** Source material follows **

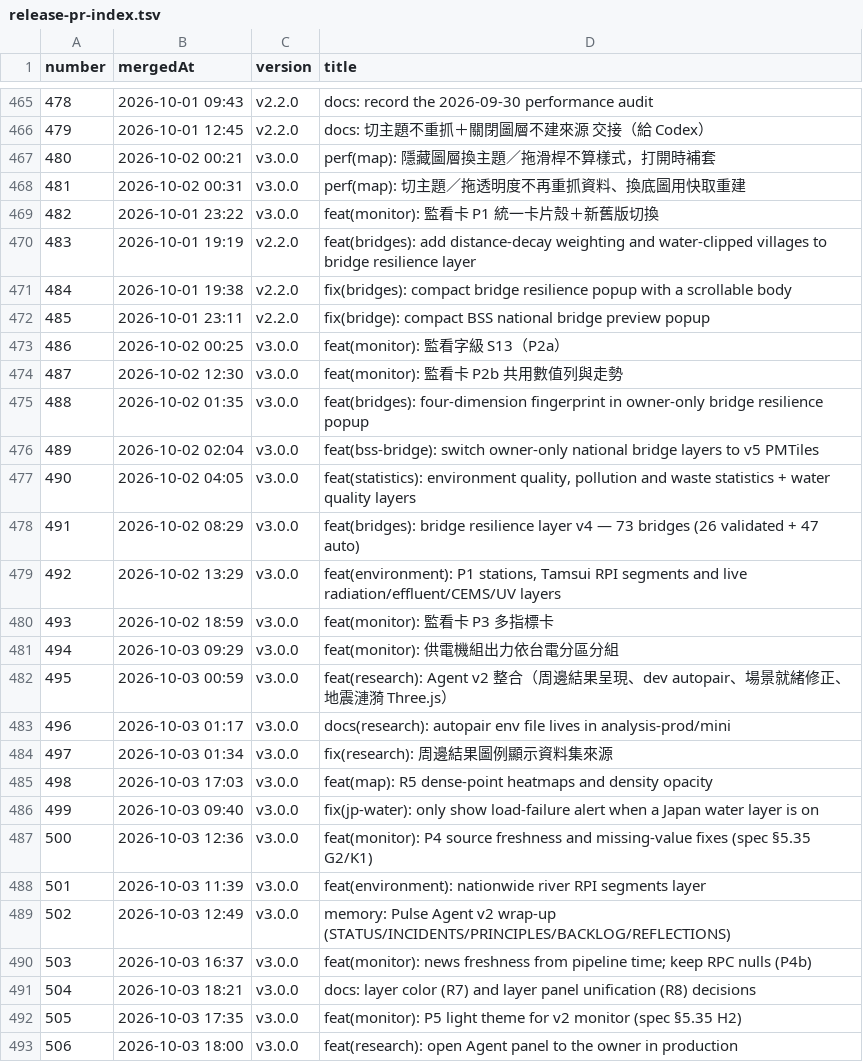
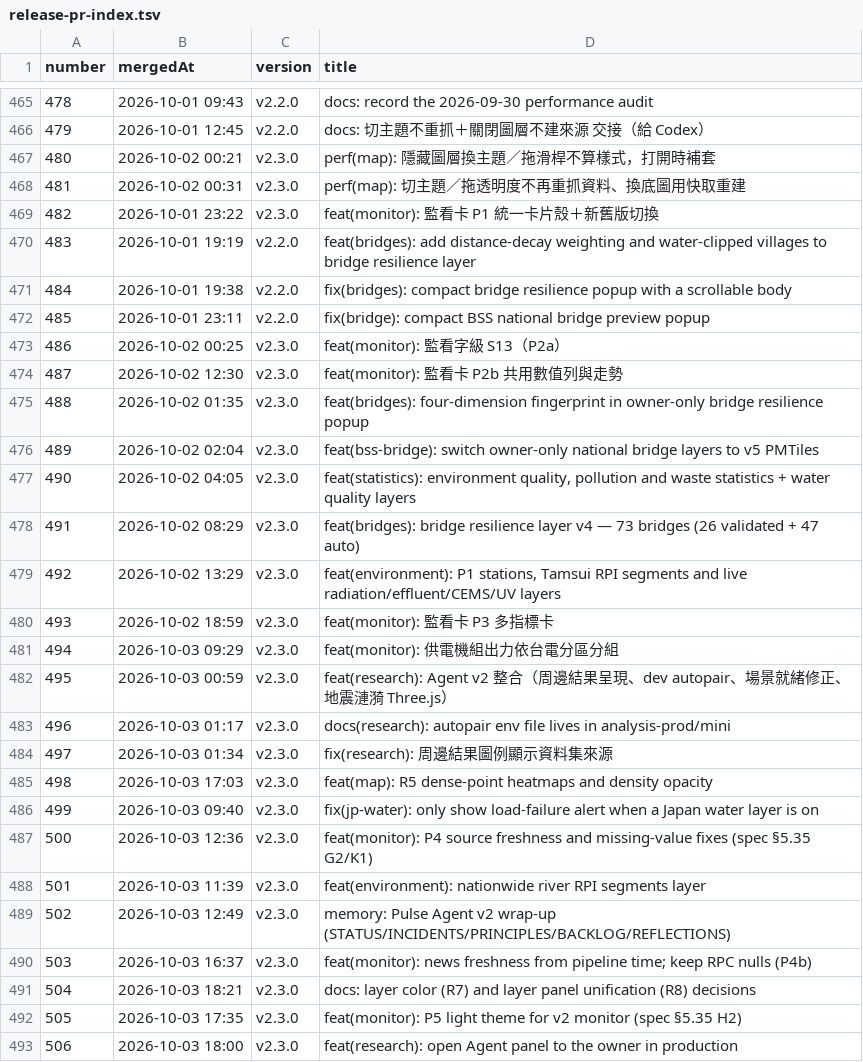
Before and after one commit to ianlkl11234s/mini-taiwan-pulse, a TSV file: docs/release-pr-index.tsv, drawn as a sheet; only a part is shown, gaps mark what is left out; the diff covers the shown part only.

```diff
--- a/docs/release-pr-index.tsv
+++ b/docs/release-pr-index.tsv
@@ -466,5 +466,5 @@ number	mergedAt	version	title
 479	2026-10-01 12:45	v2.2.0	docs: 切主題不重抓＋關閉圖層不建來源 交接（給 Codex）
-480	2026-10-02 00:21	v3.0.0	perf(map): 隱藏圖層換主題／拖滑桿不算樣式，打開時補套
-481	2026-10-02 00:31	v3.0.0	perf(map): 切主題／拖透明度不再重抓資料、換底圖用快取重建
-482	2026-10-01 23:22	v3.0.0	feat(monitor): 監看卡 P1 統一卡片殼＋新舊版切換
+480	2026-10-02 00:21	v2.3.0	perf(map): 隱藏圖層換主題／拖滑桿不算樣式，打開時補套
+481	2026-10-02 00:31	v2.3.0	perf(map): 切主題／拖透明度不再重抓資料、換底圖用快取重建
+482	2026-10-01 23:22	v2.3.0	feat(monitor): 監看卡 P1 統一卡片殼＋新舊版切換
 483	2026-10-01 19:19	v2.2.0	feat(bridges): add distance-decay weighting and water-clipped villages to bridge resilience layer
@@ -472,22 +472,22 @@ number	mergedAt	version	title
 485	2026-10-01 23:11	v2.2.0	fix(bridge): compact BSS national bridge preview popup
-486	2026-10-02 00:25	v3.0.0	feat(monitor): 監看字級 S13（P2a）
-487	2026-10-02 12:30	v3.0.0	feat(monitor): 監看卡 P2b 共用數值列與走勢
-488	2026-10-02 01:35	v3.0.0	feat(bridges): four-dimension fingerprint in owner-only bridge resilience popup
-489	2026-10-02 02:04	v3.0.0	feat(bss-bridge): switch owner-only national bridge layers to v5 PMTiles
-490	2026-10-02 04:05	v3.0.0	feat(statistics): environment quality, pollution and waste statistics + water quality layers
-491	2026-10-02 08:29	v3.0.0	feat(bridges): bridge resilience layer v4 — 73 bridges (26 validated + 47 auto)
-492	2026-10-02 13:29	v3.0.0	feat(environment): P1 stations, Tamsui RPI segments and live radiation/effluent/CEMS/UV layers
-493	2026-10-02 18:59	v3.0.0	feat(monitor): 監看卡 P3 多指標卡
-494	2026-10-03 09:29	v3.0.0	feat(monitor): 供電機組出力依台電分區分組
-495	2026-10-03 00:59	v3.0.0	feat(research): Agent v2 整合（周邊結果呈現、dev autopair、場景就緒修正、地震漣漪 Three.js）
-496	2026-10-03 01:17	v3.0.0	docs(research): autopair env file lives in analysis-prod/mini
-497	2026-10-03 01:34	v3.0.0	fix(research): 周邊結果圖例顯示資料集來源
-498	2026-10-03 17:03	v3.0.0	feat(map): R5 dense-point heatmaps and density opacity
-499	2026-10-03 09:40	v3.0.0	fix(jp-water): only show load-failure alert when a Japan water layer is on
-500	2026-10-03 12:36	v3.0.0	feat(monitor): P4 source freshness and missing-value fixes (spec §5.35 G2/K1)
-501	2026-10-03 11:39	v3.0.0	feat(environment): nationwide river RPI segments layer
-502	2026-10-03 12:49	v3.0.0	memory: Pulse Agent v2 wrap-up (STATUS/INCIDENTS/PRINCIPLES/BACKLOG/REFLECTIONS)
-503	2026-10-03 16:37	v3.0.0	feat(monitor): news freshness from pipeline time; keep RPC nulls (P4b)
-504	2026-10-03 18:21	v3.0.0	docs: layer color (R7) and layer panel unification (R8) decisions
-505	2026-10-03 17:35	v3.0.0	feat(monitor): P5 light theme for v2 monitor (spec §5.35 H2)
-506	2026-10-03 18:00	v3.0.0	feat(research): open Agent panel to the owner in production
+486	2026-10-02 00:25	v2.3.0	feat(monitor): 監看字級 S13（P2a）
+487	2026-10-02 12:30	v2.3.0	feat(monitor): 監看卡 P2b 共用數值列與走勢
+488	2026-10-02 01:35	v2.3.0	feat(bridges): four-dimension fingerprint in owner-only bridge resilience popup
+489	2026-10-02 02:04	v2.3.0	feat(bss-bridge): switch owner-only national bridge layers to v5 PMTiles
+490	2026-10-02 04:05	v2.3.0	feat(statistics): environment quality, pollution and waste statistics + water quality layers
+491	2026-10-02 08:29	v2.3.0	feat(bridges): bridge resilience layer v4 — 73 bridges (26 validated + 47 auto)
+492	2026-10-02 13:29	v2.3.0	feat(environment): P1 stations, Tamsui RPI segments and live radiation/effluent/CEMS/UV layers
+493	2026-10-02 18:59	v2.3.0	feat(monitor): 監看卡 P3 多指標卡
+494	2026-10-03 09:29	v2.3.0	feat(monitor): 供電機組出力依台電分區分組
+495	2026-10-03 00:59	v2.3.0	feat(research): Agent v2 整合（周邊結果呈現、dev autopair、場景就緒修正、地震漣漪 Three.js）
+496	2026-10-03 01:17	v2.3.0	docs(research): autopair env file lives in analysis-prod/mini
+497	2026-10-03 01:34	v2.3.0	fix(research): 周邊結果圖例顯示資料集來源
+498	2026-10-03 17:03	v2.3.0	feat(map): R5 dense-point heatmaps and density opacity
+499	2026-10-03 09:40	v2.3.0	fix(jp-water): only show load-failure alert when a Japan water layer is on
+500	2026-10-03 12:36	v2.3.0	feat(monitor): P4 source freshness and missing-value fixes (spec §5.35 G2/K1)
+501	2026-10-03 11:39	v2.3.0	feat(environment): nationwide river RPI segments layer
+502	2026-10-03 12:49	v2.3.0	memory: Pulse Agent v2 wrap-up (STATUS/INCIDENTS/PRINCIPLES/BACKLOG/REFLECTIONS)
+503	2026-10-03 16:37	v2.3.0	feat(monitor): news freshness from pipeline time; keep RPC nulls (P4b)
+504	2026-10-03 18:21	v2.3.0	docs: layer color (R7) and layer panel unification (R8) decisions
+505	2026-10-03 17:35	v2.3.0	feat(monitor): P5 light theme for v2 monitor (spec §5.35 H2)
+506	2026-10-03 18:00	v2.3.0	feat(research): open Agent panel to the owner in production
```
Also changed, not shown: 21 edited cells elsewhere in this file, 5 other files.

** End of Source material **

Images do not belong in the copy; reproduce all other parts of the records above verbatim.

Before and after one commit to ianlkl11234s/mini-taiwan-pulse, a TSV file: docs/release-pr-index.tsv, drawn as a sheet; only a part is shown, gaps mark what is left out; the diff covers the shown part only.

```diff
--- a/docs/release-pr-index.tsv
+++ b/docs/release-pr-index.tsv
@@ -466,5 +466,5 @@ number	mergedAt	version	title
 479	2026-10-01 12:45	v2.2.0	docs: 切主題不重抓＋關閉圖層不建來源 交接（給 Codex）
-480	2026-10-02 00:21	v3.0.0	perf(map): 隱藏圖層換主題／拖滑桿不算樣式，打開時補套
-481	2026-10-02 00:31	v3.0.0	perf(map): 切主題／拖透明度不再重抓資料、換底圖用快取重建
-482	2026-10-01 23:22	v3.0.0	feat(monitor): 監看卡 P1 統一卡片殼＋新舊版切換
+480	2026-10-02 00:21	v2.3.0	perf(map): 隱藏圖層換主題／拖滑桿不算樣式，打開時補套
+481	2026-10-02 00:31	v2.3.0	perf(map): 切主題／拖透明度不再重抓資料、換底圖用快取重建
+482	2026-10-01 23:22	v2.3.0	feat(monitor): 監看卡 P1 統一卡片殼＋新舊版切換
 483	2026-10-01 19:19	v2.2.0	feat(bridges): add distance-decay weighting and water-clipped villages to bridge resilience layer
@@ -472,22 +472,22 @@ number	mergedAt	version	title
 485	2026-10-01 23:11	v2.2.0	fix(bridge): compact BSS national bridge preview popup
-486	2026-10-02 00:25	v3.0.0	feat(monitor): 監看字級 S13（P2a）
-487	2026-10-02 12:30	v3.0.0	feat(monitor): 監看卡 P2b 共用數值列與走勢
-488	2026-10-02 01:35	v3.0.0	feat(bridges): four-dimension fingerprint in owner-only bridge resilience popup
-489	2026-10-02 02:04	v3.0.0	feat(bss-bridge): switch owner-only national bridge layers to v5 PMTiles
-490	2026-10-02 04:05	v3.0.0	feat(statistics): environment quality, pollution and waste statistics + water quality layers
-491	2026-10-02 08:29	v3.0.0	feat(bridges): bridge resilience layer v4 — 73 bridges (26 validated + 47 auto)
-492	2026-10-02 13:29	v3.0.0	feat(environment): P1 stations, Tamsui RPI segments and live radiation/effluent/CEMS/UV layers
-493	2026-10-02 18:59	v3.0.0	feat(monitor): 監看卡 P3 多指標卡
-494	2026-10-03 09:29	v3.0.0	feat(monitor): 供電機組出力依台電分區分組
-495	2026-10-03 00:59	v3.0.0	feat(research): Agent v2 整合（周邊結果呈現、dev autopair、場景就緒修正、地震漣漪 Three.js）
-496	2026-10-03 01:17	v3.0.0	docs(research): autopair env file lives in analysis-prod/mini
-497	2026-10-03 01:34	v3.0.0	fix(research): 周邊結果圖例顯示資料集來源
-498	2026-10-03 17:03	v3.0.0	feat(map): R5 dense-point heatmaps and density opacity
-499	2026-10-03 09:40	v3.0.0	fix(jp-water): only show load-failure alert when a Japan water layer is on
-500	2026-10-03 12:36	v3.0.0	feat(monitor): P4 source freshness and missing-value fixes (spec §5.35 G2/K1)
-501	2026-10-03 11:39	v3.0.0	feat(environment): nationwide river RPI segments layer
-502	2026-10-03 12:49	v3.0.0	memory: Pulse Agent v2 wrap-up (STATUS/INCIDENTS/PRINCIPLES/BACKLOG/REFLECTIONS)
-503	2026-10-03 16:37	v3.0.0	feat(monitor): news freshness from pipeline time; keep RPC nulls (P4b)
-504	2026-10-03 18:21	v3.0.0	docs: layer color (R7) and layer panel unification (R8) decisions
-505	2026-10-03 17:35	v3.0.0	feat(monitor): P5 light theme for v2 monitor (spec §5.35 H2)
-506	2026-10-03 18:00	v3.0.0	feat(research): open Agent panel to the owner in production
+486	2026-10-02 00:25	v2.3.0	feat(monitor): 監看字級 S13（P2a）
+487	2026-10-02 12:30	v2.3.0	feat(monitor): 監看卡 P2b 共用數值列與走勢
+488	2026-10-02 01:35	v2.3.0	feat(bridges): four-dimension fingerprint in owner-only bridge resilience popup
+489	2026-10-02 02:04	v2.3.0	feat(bss-bridge): switch owner-only national bridge layers to v5 PMTiles
+490	2026-10-02 04:05	v2.3.0	feat(statistics): environment quality, pollution and waste statistics + water quality layers
+491	2026-10-02 08:29	v2.3.0	feat(bridges): bridge resilience layer v4 — 73 bridges (26 validated + 47 auto)
+492	2026-10-02 13:29	v2.3.0	feat(environment): P1 stations, Tamsui RPI segments and live radiation/effluent/CEMS/UV layers
+493	2026-10-02 18:59	v2.3.0	feat(monitor): 監看卡 P3 多指標卡
+494	2026-10-03 09:29	v2.3.0	feat(monitor): 供電機組出力依台電分區分組
+495	2026-10-03 00:59	v2.3.0	feat(research): Agent v2 整合（周邊結果呈現、dev autopair、場景就緒修正、地震漣漪 Three.js）
+496	2026-10-03 01:17	v2.3.0	docs(research): autopair env file lives in analysis-prod/mini
+497	2026-10-03 01:34	v2.3.0	fix(research): 周邊結果圖例顯示資料集來源
+498	2026-10-03 17:03	v2.3.0	feat(map): R5 dense-point heatmaps and density opacity
+499	2026-10-03 09:40	v2.3.0	fix(jp-water): only show load-failure alert when a Japan water layer is on
+500	2026-10-03 12:36	v2.3.0	feat(monitor): P4 source freshness and missing-value fixes (spec §5.35 G2/K1)
+501	2026-10-03 11:39	v2.3.0	feat(environment): nationwide river RPI segments layer
+502	2026-10-03 12:49	v2.3.0	memory: Pulse Agent v2 wrap-up (STATUS/INCIDENTS/PRINCIPLES/BACKLOG/REFLECTIONS)
+503	2026-10-03 16:37	v2.3.0	feat(monitor): news freshness from pipeline time; keep RPC nulls (P4b)
+504	2026-10-03 18:21	v2.3.0	docs: layer color (R7) and layer panel unification (R8) decisions
+505	2026-10-03 17:35	v2.3.0	feat(monitor): P5 light theme for v2 monitor (spec §5.35 H2)
+506	2026-10-03 18:00	v2.3.0	feat(research): open Agent panel to the owner in production
```
Also changed, not shown: 21 edited cells elsewhere in this file, 5 other files.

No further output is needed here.